Couple awarded £17,000 damages for distress caused by neighbour's CCTV surveillance
The compensation is an example of the rise of "distress" claims as a result of breaches of the Data Protection Act 1998 (DPA).
The complaint was raised in the Scottish courts by a couple who lived in a flat above a guesthouse, whose owner installed CCTV and audio recording equipment to their shared building. The CCTV was set to record 24 hours a day (storing 5 days' worth of data at any time) and could be accessed remotely.
From 2013, the CCTV cameras were set up to cover the couple's private property (including the entrance to their flat and their garden). The owner's husband taunted the couple, saying he could listen to private conversations in their garden. The couple feared that private conversations within their flat were being recorded, leading to feelings of anger, stress and frustration.
The court found that the guesthouse owner, as the data controller, had breached several of the data protection principles under the DPA. In giving his judgment, Sheriff Ross found the data processing to be intrusive, excessive, unjustified and "an effort to oppress".
Sheriff Ross referred to the 2015 Court of Appeal case Google v Vidal-Hall, which established a right to compensation for distress only for breaches of the DPA. Before the 2015 ruling, compensation was only available in circumstances where some financial loss had been suffered.
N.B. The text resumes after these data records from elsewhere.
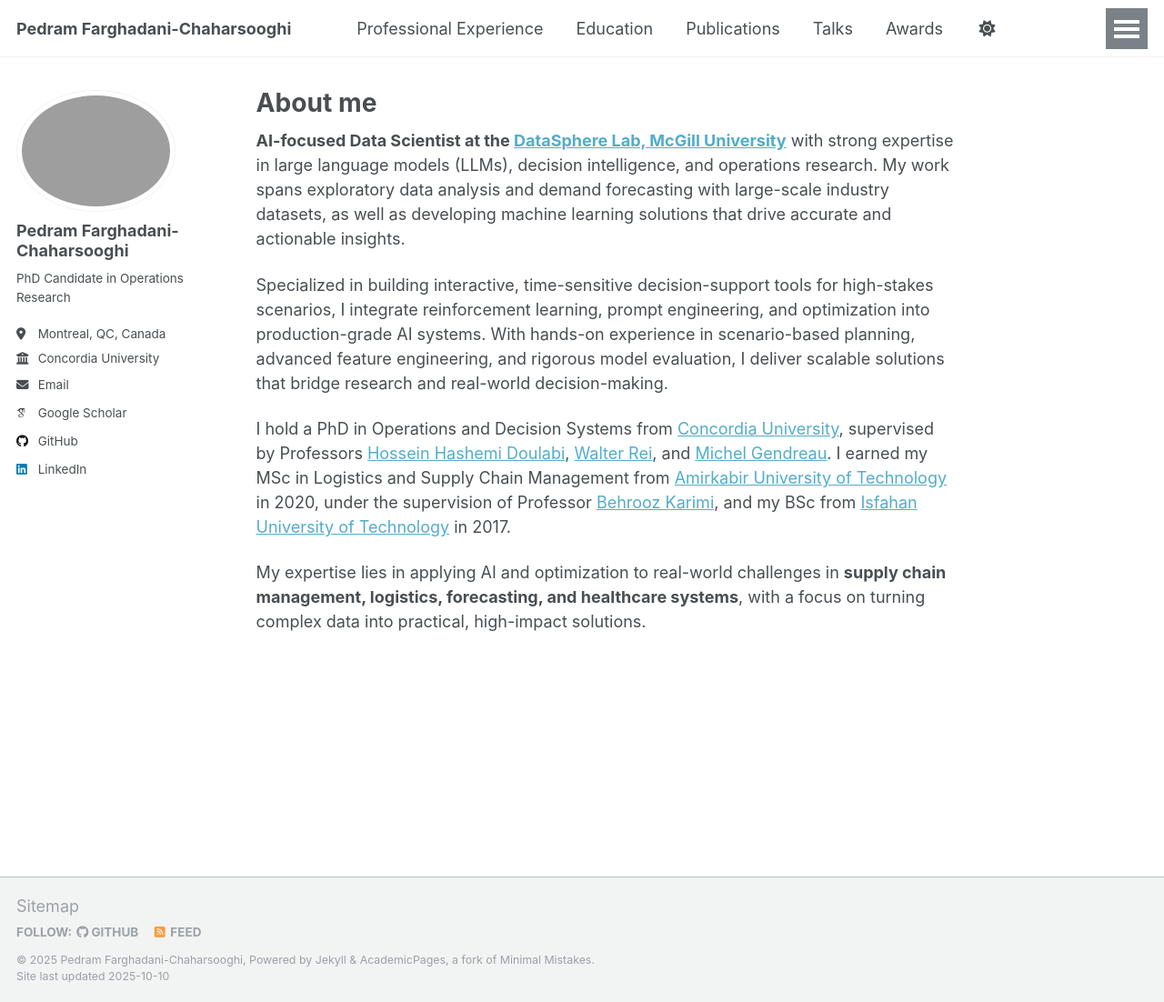
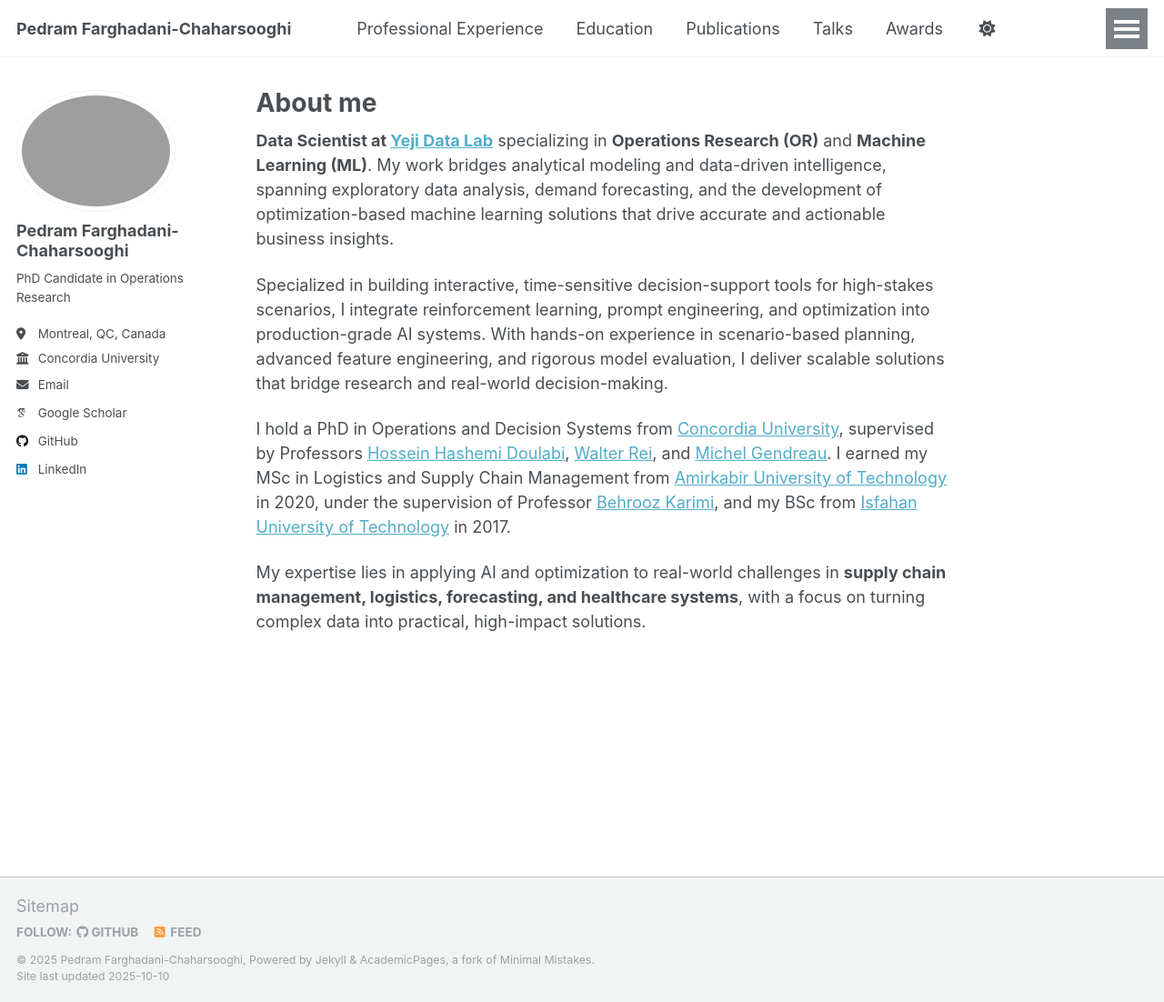
Before and after one commit to Pedram-Fdi/Pedram-Fdi.github.io, a Jekyll site: the page built from _pages/about.md, in a window 1280 px wide and 1102 px high. Shown: the whole window at 91% size. Built offline with Jekyll 4.4.1, drawn with Linux system fonts in a browser that asks for light colours; some web fonts are replaced.

Commit message:
Update about.md

```diff
--- a/_pages/about.md
+++ b/_pages/about.md
@@ -7,7 +7,7 @@ redirect_from:
   - /about.html
 ---
 
-**AI-focused Data Scientist at the [DataSphere Lab, McGill University](https://www.mcgill.ca/bensadoun-school/data-sphere-lab)** with strong expertise in large language models (LLMs), decision intelligence, and operations research. My work spans exploratory data analysis and demand forecasting with large-scale industry datasets, as well as developing machine learning solutions that drive accurate and actionable insights.
+**Data Scientist at [Yeji Data Lab](https://yejidatalab.com/)** specializing in **Operations Research (OR)** and **Machine Learning (ML)**. My work bridges analytical modeling and data-driven intelligence, spanning exploratory data analysis, demand forecasting, and the development of optimization-based machine learning solutions that drive accurate and actionable business insights.
 
 Specialized in building interactive, time-sensitive decision-support tools for high-stakes scenarios, I integrate reinforcement learning, prompt engineering, and optimization into production-grade AI systems. With hands-on experience in scenario-based planning, advanced feature engineering, and rigorous model evaluation, I deliver scalable solutions that bridge research and real-world decision-making.
 
```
There is no statutory guidance as to compensation for distress claims under the DPA, so Sheriff Ross accepted the couple's calculation of damages. This was based on a sum of £10 per day for each of them, multiplied by the number of days the data processing had taken place in breach of the DPA. One month of days was deducted to account for when the couple were likely to be absent from the property (eg on holiday).It will be interesting to see whether this method of calculating damages by reference to a daily figure will be followed in future cases elsewhere in the UK, or whether a lump sum approach will be favoured by claimants and/or the courts. In any event, this decision sets down a marker for future "distress" claims relating to breaches of the DPA and provides an example of how to quantify damages for such claims.